Compare any two graphics cards:
GeForce GT 430 vs GeForce GTS 250 1GB
IntroThe GeForce GT 430 features a core clock frequency of 700 MHz and a GDDR3 memory frequency of 900 MHz. It also uses a 128-bit bus, and makes use of a 40 nm design. It features 96 SPUs, 16 Texture Address Units, and 4 Raster Operation Units.
Compare those specs to the GeForce GTS 250 1GB, which comes with a clock speed of 738 MHz and a GDDR3 memory speed of 1100 MHz. It also makes use of a 256-bit bus, and uses a 65/55 nm design. It is comprised of 128 SPUs, 64 TAUs, and 16 Raster Operation Units.
Power Usage and Theoretical Benchmarks
Power Consumption (Max TDP)
In theory, the GeForce GTS 250 1GB should be a lot faster than the GeForce GT 430 in general. (explain)
Texel RateThe GeForce GTS 250 1GB should be much (approximately 322%) faster with regards to AF than the GeForce GT 430. (explain)
Pixel RateThe GeForce GTS 250 1GB is a lot (approximately 322%) more effective at full screen anti-aliasing than the GeForce GT 430, and capable of handling higher screen resolutions better. (explain)
Please note that the above 'benchmarks' are all just theoretical - the results were calculated based on the card's specifications, and real-world performance may (and probably will) vary at least a bit.
Please note that the price comparisons are based on search keywords - sometimes it might show cards with very similar names that are not exactly the same as the one chosen in the comparison. We do try to filter out the wrong results as best we can, though.
Memory Bandwidth: Bandwidth is the largest amount of information (measured in megabytes per second) that can be transported past the external memory interface within a second. It is worked out by multiplying the card's interface width by the speed of its memory. In the case of DDR type RAM, it should be multiplied by 2 again. If it uses DDR5, multiply by ANOTHER 2x. The better the bandwidth is, the better the card will be in general. It especially helps with anti-aliasing, High Dynamic Range and higher screen resolutions.
Texel Rate: Texel rate is the maximum texture map elements (texels) that are applied per second. This is worked out by multiplying the total texture units of the card by the core speed of the chip. The higher the texel rate, the better the graphics card will be at texture filtering (anisotropic filtering - AF). It is measured in millions of texels processed in one second.

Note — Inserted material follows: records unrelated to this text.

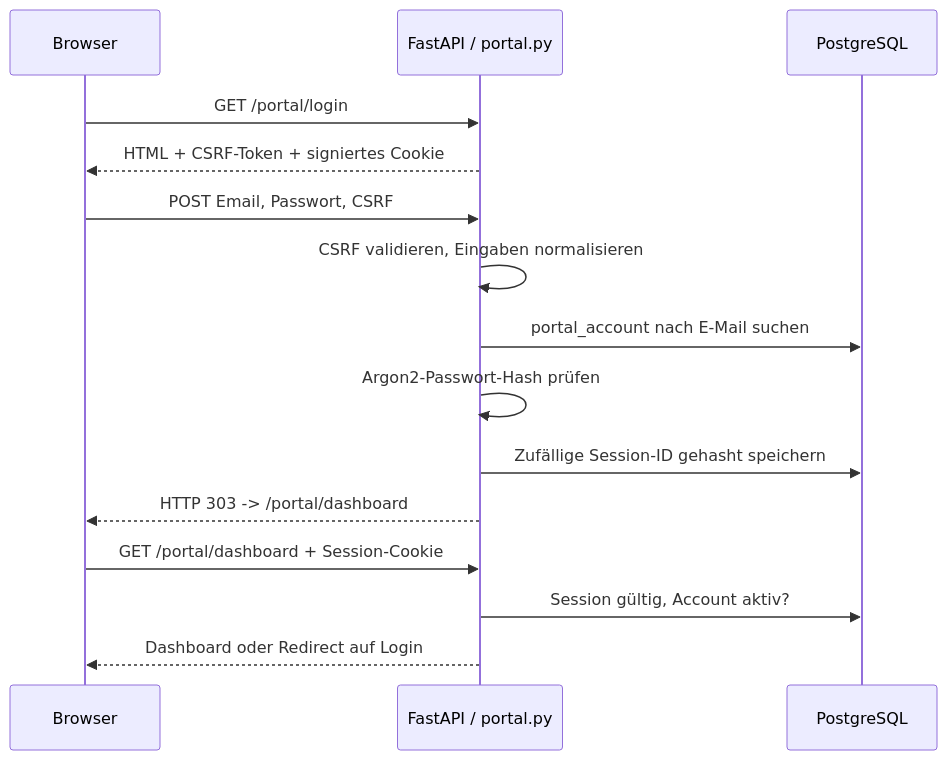
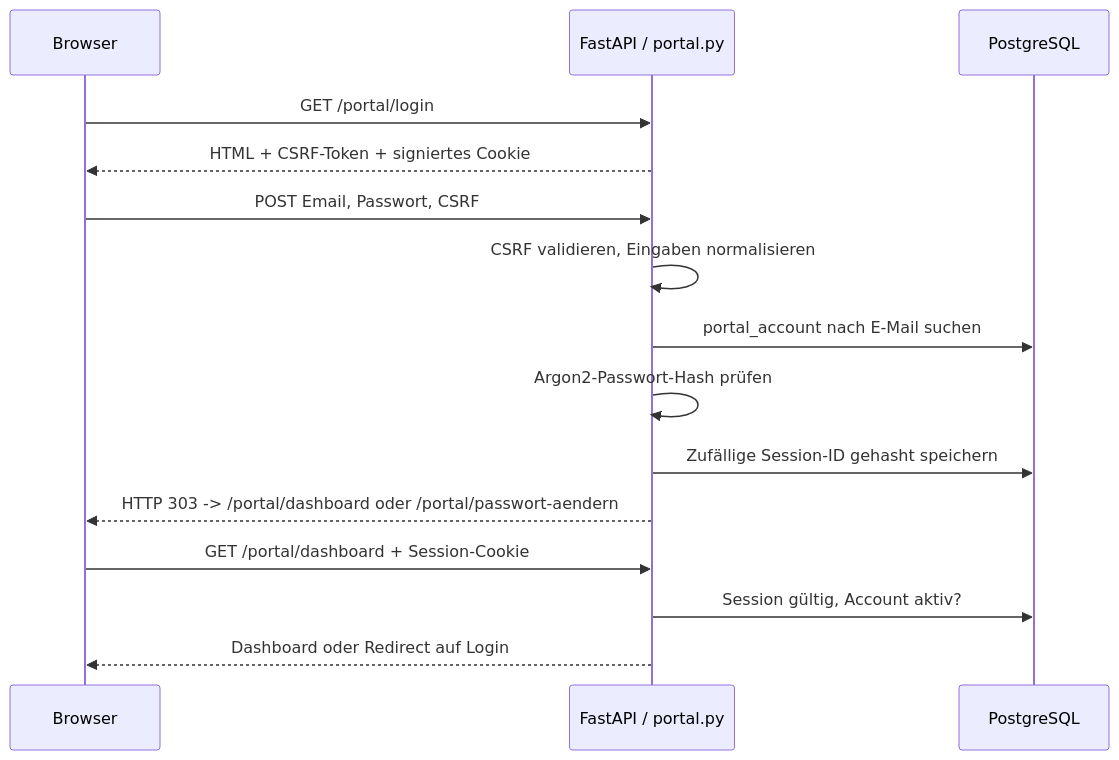
Before and after one commit to Pferdusmaximus/YANA-A-B-S: the diagram in docs/technik/teamportal-login.md, drawn with Mermaid. The commit also changed other lines of this file and 21 other files, not shown here.

````diff
--- a/docs/technik/teamportal-login.md
+++ b/docs/technik/teamportal-login.md
@@ -9,17 +9,17 @@
 ```mermaid
 sequenceDiagram
     participant U as Browser
     participant API as FastAPI / portal.py
     participant DB as PostgreSQL
     U->>API: GET /portal/login
     API-->>U: HTML + CSRF-Token + signiertes Cookie
     U->>API: POST Email, Passwort, CSRF
     API->>API: CSRF validieren, Eingaben normalisieren
     API->>DB: portal_account nach E-Mail suchen
     API->>API: Argon2-Passwort-Hash prüfen
     API->>DB: Zufällige Session-ID gehasht speichern
-    API-->>U: HTTP 303 -> /portal/dashboard
+    API-->>U: HTTP 303 -> /portal/dashboard oder /portal/passwort-aendern
     U->>API: GET /portal/dashboard + Session-Cookie
     API->>DB: Session gültig, Account aktiv?
     API-->>U: Dashboard oder Redirect auf Login
 ```
````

Pixel Rate: Pixel rate is the most pixels that the graphics card could possibly record to its local memory in one second - measured in millions of pixels per second. Pixel rate is calculated by multiplying the amount of colour ROPs by the the core speed of the card. ROPs (Raster Operations Pipelines - aka Render Output Units) are responsible for outputting the pixels (image) to the screen. The actual pixel rate also depends on many other factors, especially the memory bandwidth of the card - the lower the memory bandwidth is, the lower the potential to reach the max fill rate.